Peter Max

Peter Max / Peter Max Finkelstein

Pop Art, Psychedelic art

December 29, 2014

Peter Max is a German-born American illustrator and graphic artist, known for the use of psychedelic shapes and color palettes as well as spectra in his work.

In 1938, Max's parents fled Berlin, Germany, his place of birth, to escape the fomenting Nazi movement, settling in Shanghai, China, where they lived for the next ten years. In 1948, the family moved to Haifa, Israel where they lived for several years. From Israel, the family continued moving westward and stopped in Paris for several months— an experience that Max said greatly influenced his appreciation for art.

Peter and his parents first settled in Bensonhurst, Brooklyn in 1953 where he attended Lafayette High School (New York City), where he was classmates with future actor Paul Sorvino. In 1956, Max began his formal art training at the Art Students League of New York inManhattan, studying anatomy, figure drawing and composition under Frank J. Reilly who had studied at the League alongside Norman Rockwell.

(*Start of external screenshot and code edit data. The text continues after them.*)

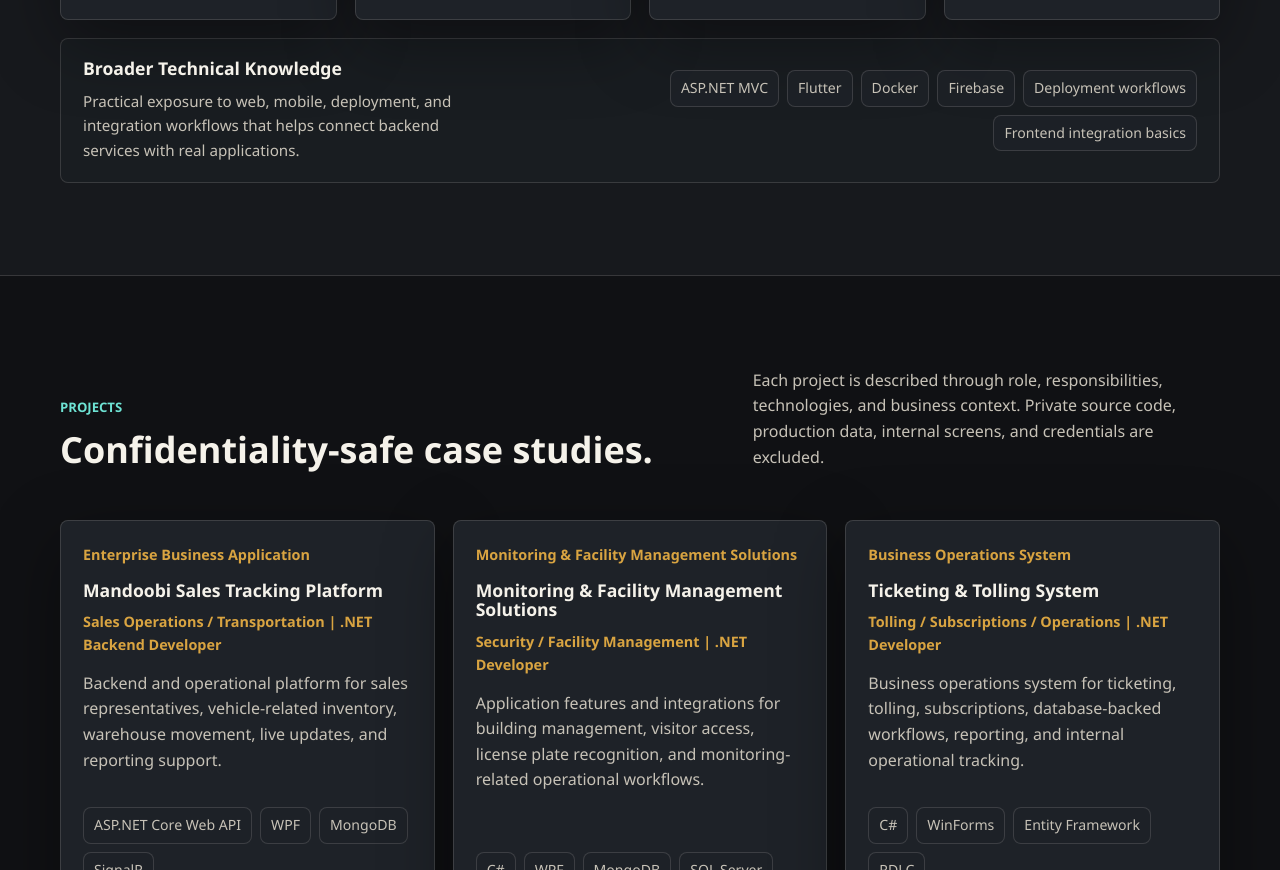
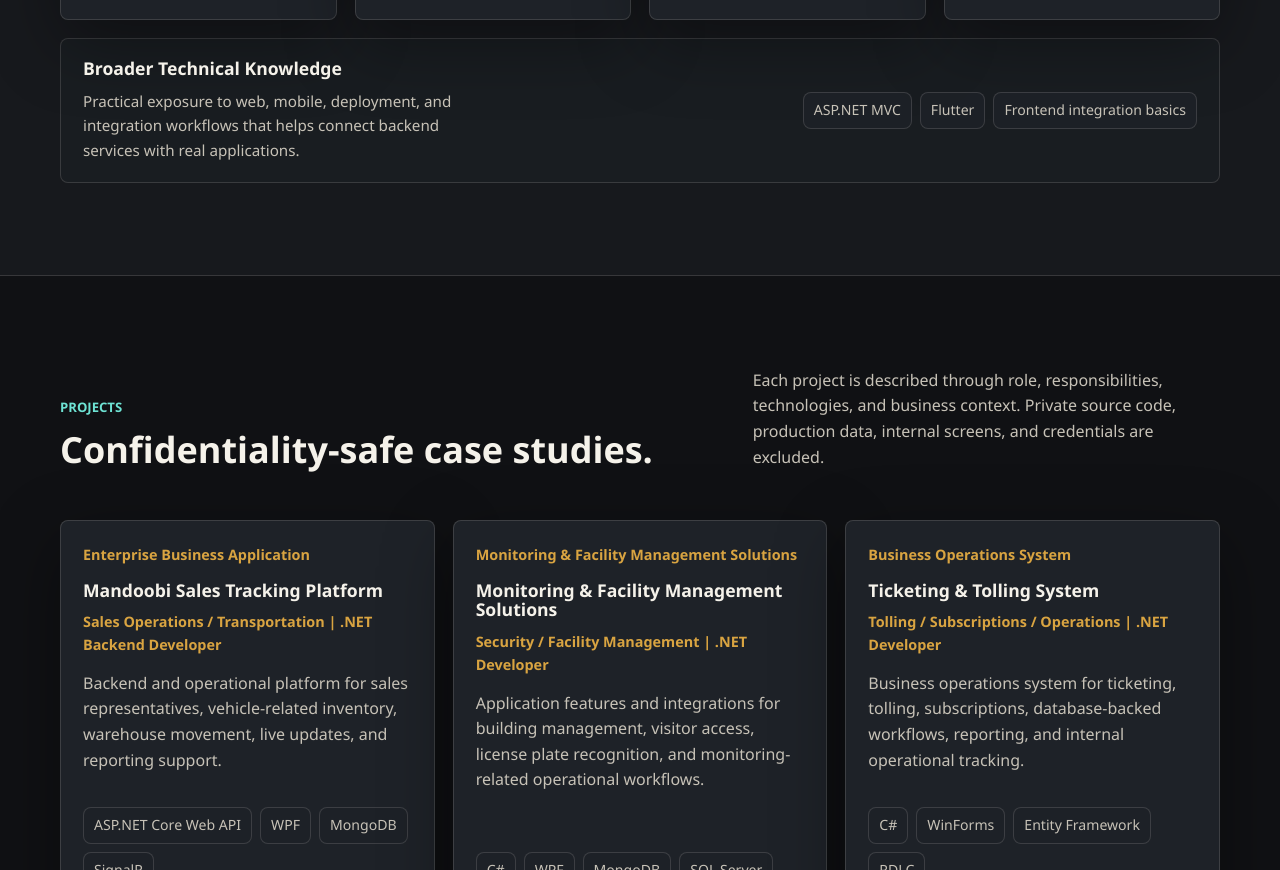
Before and after one commit to saraomar2016/sara-portfolio, a plain HTML site: page index.html in a window 1280 px wide. Shown: the part 2308-3178 px from the top of the page. Drawn offline with Linux system fonts and the light colour scheme.

Commit message:
Fix HTML structure and restore content

```diff
--- a/index.html
+++ b/index.html
@@ -182,9 +182,6 @@
         <ul class="tag-list broader-skills-tags">
           <li>ASP.NET MVC</li>
           <li>Flutter</li>
-          <li>Docker</li>
-          <li>Firebase</li>
-          <li>Deployment workflows</li>
           <li>Frontend integration basics</li>
         </ul>
       </div>
```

In 1962, Max started a small Manhattan arts studio known as "The Daly & Max Studio," with friend Tom Daly. Daly and Max were joined by friend and mentor Don Rubbo, and the three worked as a group on books and advertising for which they received industry recognition. Much of their work incorporated antique photographic images as elements of collage.

In 1970, many of Max's products and posters were featured in the exhibition "The World of Peter Max," which opened at the M.H. de Young Memorial Museum in San Francisco.

Max's art work was first identified as having been a popular part of the counter culture and psychedelic movements in graphic design during the late 1960s and early 1970s. He is known for using bursts of color, often containing much or the entire visible spectrum. His work was both influenced by, as well as widely imitated by, others in the field of commercial illustration, such as Heinz Edelmann. Max's repeated claims, varying in detail, to have worked on "Yellow Submarine" has been denied by the production team.

Max works in multiple media including painting, drawing, etchings (including aquatint), collage, print making, sculpture, video and digital imagery. He also includes "mass media" as being another "canvas" for his creative expression. Max often uses American icons and symbols in his artwork. He has created paintings of presidents Ford, Carter, Reagan and Bush in addition to his 100 Clintons—a multiple portrait installation. He often features images of celebrities, politicians, athletes and sporting events and other pop culture subjects in his artwork.[1]

Max is an environmentalist, vegan and defender of human and animal rights.

Max currently lives in New York City.